Wednesday, August 26, 2009


This marks my third summer working with the bees. I was thinking that 3 years sounds like a long time but it is nothing in helping me understand such a great mystery as the honeybee and the hive. Among beekeepers it is said that in order to be considered a beekeeper you need 5 years under your belt. Most people make it 3 at most. I understand why.

Last year, true to personal form, I thought I understood beekeeping pretty well. I worked with and studied under some great teachers and movers and shakers in the bee world. I went into a lot of hives and saw a lot of different bee realities. I knew what was going on most of the time and felt pretty comfortable in my work. That was until the cords were cut and I was out on my own. On my own and often too proud to ask for guidance…


Fear is the biggest hurdle in this work. It is not the fear of being stung that gets me. It is more the fear of upsetting a volatile being. It is the fear of hurting someone who cannot afford any more hurt. It is the fear of my own power to foster life and manifest death. With thousands of stinging insects buzzing in my ears all of these fears come rushing to the surface, forcing my heart to beat faster and harder, causing my entire body to quiver uncontrollably as if I had just downed a gallon of coffee.


With all of this fear I would forget to breathe.

Without breath it is likely I will make a fatal mistake. And I have.

Thousands of bees can live or die at my hand. That is a huge responsibility for someone who shies away from such things. One wrong move and the whole thing could end. One thoughtless manipulation and the bees could have a few weeks of recovery from my lack of forethought, or thought of their needs over my own.

This is beekeeping. This is learning.

Add to all of this disease and mites and my sleep is lost at night. I see why folks quit after 3 years. The pain of losing hives, of seeing your sweet little ladies inundated with those little blood sucking parasites. To see her little legs trying futilely to remove the mite that is so perfectly positioned so that the bee cannot get her off. To see the babes with shriveled wings and shrunken bodies is heartbreaking.
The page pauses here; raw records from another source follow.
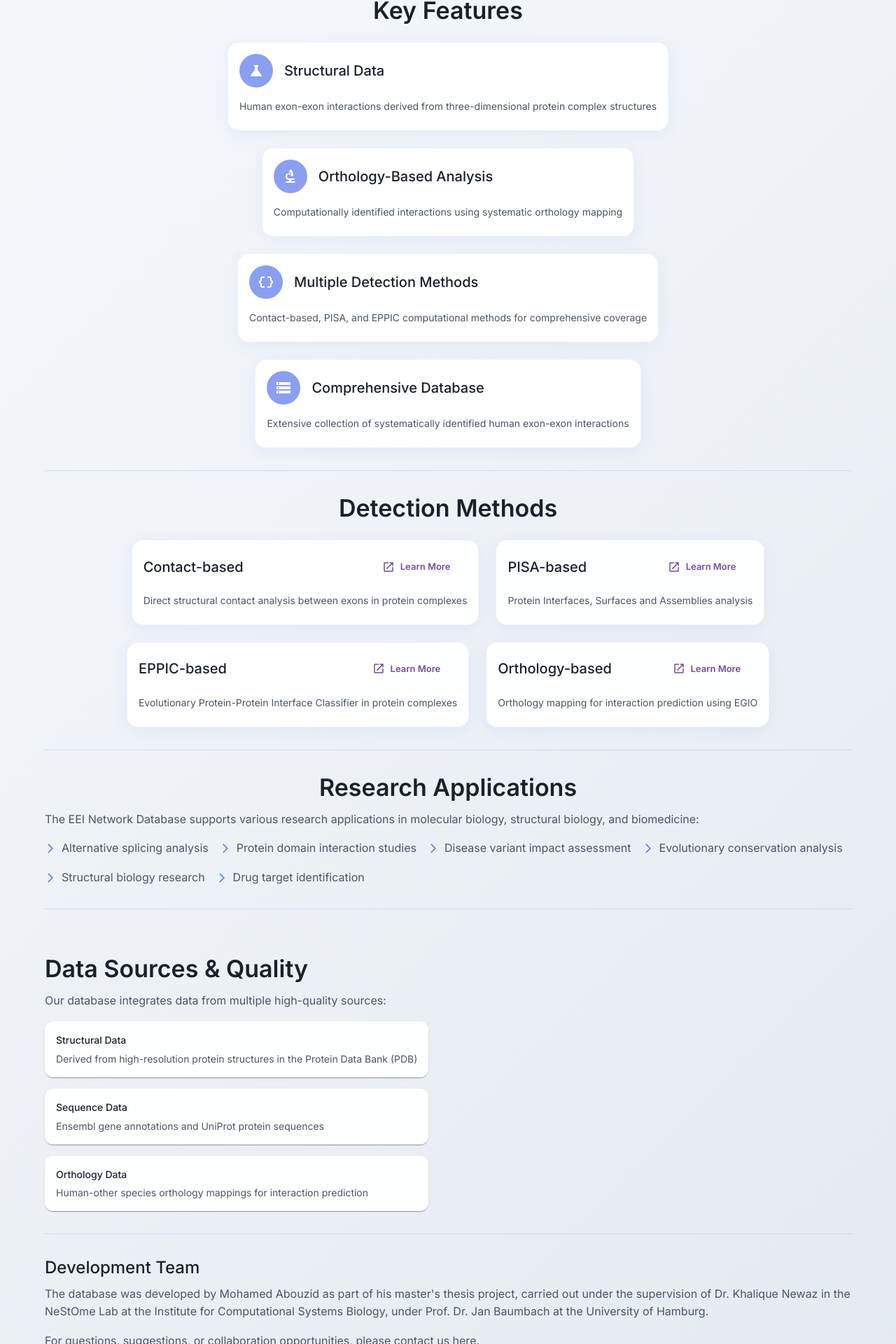
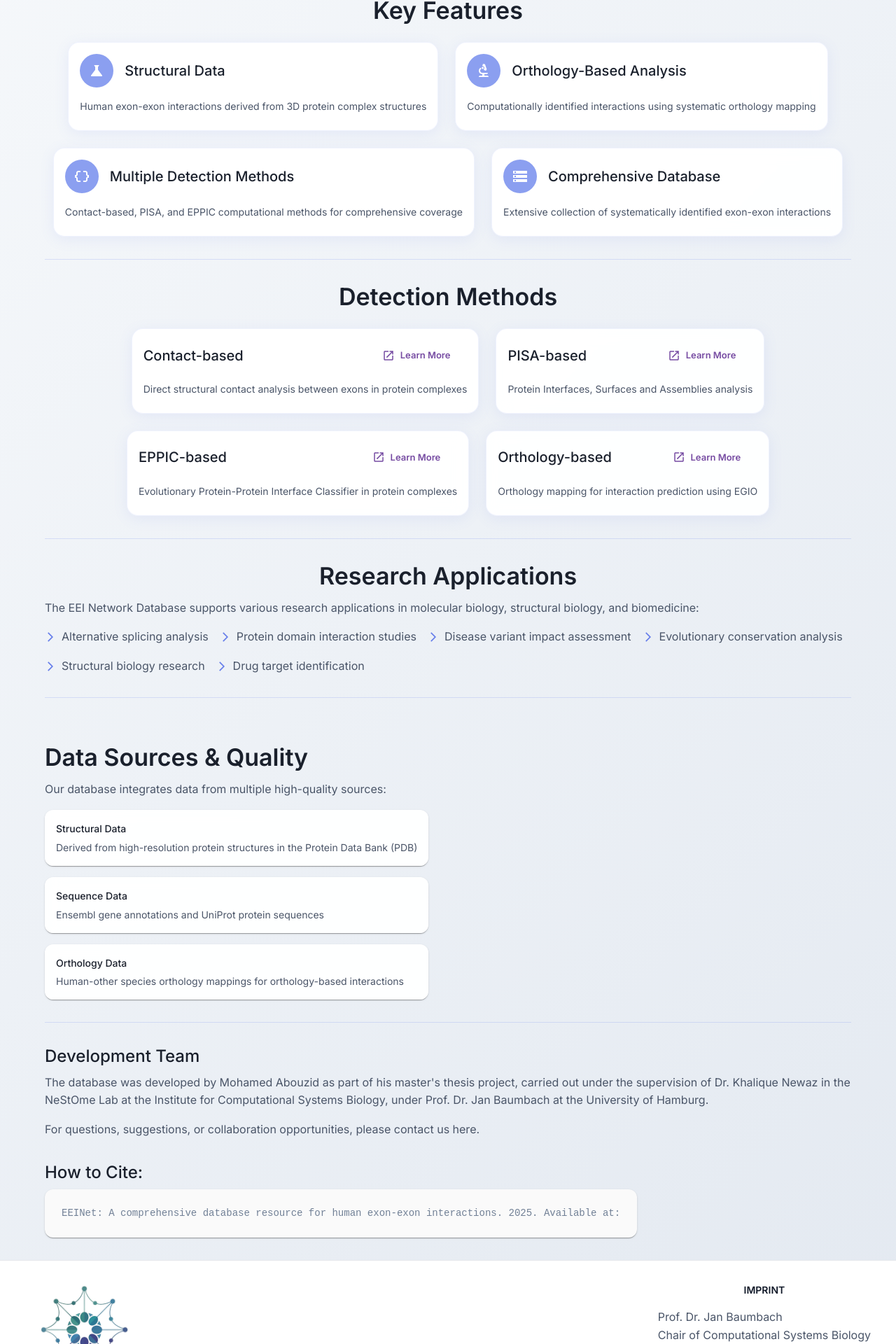
Before and after one commit to MohamedAbouzid1/EEINet, a React (Create React App) app in the folder frontend/: page /about in a window 1280 px wide. Shown: the part 616-2536 px from the top of the page at 70% size. Built offline with nearby package versions, Linux system fonts and the light colour scheme; no server answers.

Commit message:
updated search

```diff
--- a/frontend/src/components/layout/Footer.js
+++ b/frontend/src/components/layout/Footer.js
@@ -25,7 +25,7 @@ const FooterComponent = () => {
                         </div>
                         <div style={{ marginRight: '20px' }}>
                             <h2 className="mb-4 text-sm font-semibold text-gray-900 uppercase text-center">
-                                Impressum
+                                Imprint
                             </h2>
 
                             <p>Prof. Dr. Jan Baumbach</p>
--- a/frontend/src/components/layout/Navbar.js
+++ b/frontend/src/components/layout/Navbar.js
@@ -32,10 +32,10 @@ const Navbar = () => {
 
     const menuItems = [
         { text: 'Home', path: '/', icon: <Home /> },
-        { text: 'About', path: '/about', icon: <Info /> },
         { text: 'Search', path: '/search', icon: <Search /> },
         { text: 'Statistics', path: '/statistics', icon: <BarChart /> },
         { text: 'Export', path: '/export', icon: <FileDownload /> },
+        { text: 'About', path: '/about', icon: <Info /> },
         { text: 'Help', path: '/help', icon: <Help /> },
     ];
 
--- a/frontend/src/pages/AboutPage.js
+++ b/frontend/src/pages/AboutPage.js
@@ -35,7 +35,7 @@ const AboutPage = () => {
         {
             icon: <Science />,
             title: 'Structural Data',
-            description: 'Human exon-exon interactions derived from three-dimensional protein complex structures',
+            description: 'Human exon-exon interactions derived from 3D protein complex structures',
         },
         {
             icon: <Biotech />,
@@ -50,7 +50,7 @@ const AboutPage = () => {
         {
             icon: <Storage />,
             title: 'Comprehensive Database',
-            description: 'Extensive collection of systematically identified human exon-exon interactions',
+            description: 'Extensive collection of systematically identified exon-exon interactions',
         },
     ];
 
@@ -289,7 +289,7 @@ const AboutPage = () => {
                                             Orthology Data
                                         </Typography>
                                         <Typography variant="body2" color="text.secondary">
-                                            Human-other species orthology mappings for interaction prediction
+                                            Human-other species orthology mappings for orthology-based interactions
                                         </Typography>
                                     </Paper>
                                 </Grid>
```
Small hive beetle, wax moths, wasps, mice, ants, you name it…we are all after what the bees got. How about witnessing a brutal war between a weak hive and a strong hive. The strong hive will come and destroy the weak hive and steal all of it’s honey. Peaceful my ass!

When times are good, times are good. Nectar is flowing, brood is being born, the hive grows, the honey is stored. Everyone is happy and full of love and light. But when the slim times come. Well, you know. It’s ugly.

Mainly though, what I am doing is projecting my inner process onto the bees. I imagine this is much of the medicine that they offer up to us; and have offered up to us for thousands of years. They are healers and I a humble servant. My fear is for all sacred mysteries and I pray that we will make it through these challenging times together. I pray that in 2 years I will have a big beekeeping initiation. We will all do a waggle dance together to celebrate the harvest of health and prosperity as well as human submission to the divine wisdom of nature.

Is anyone reading this? Is blogging as inane as I believe it to be?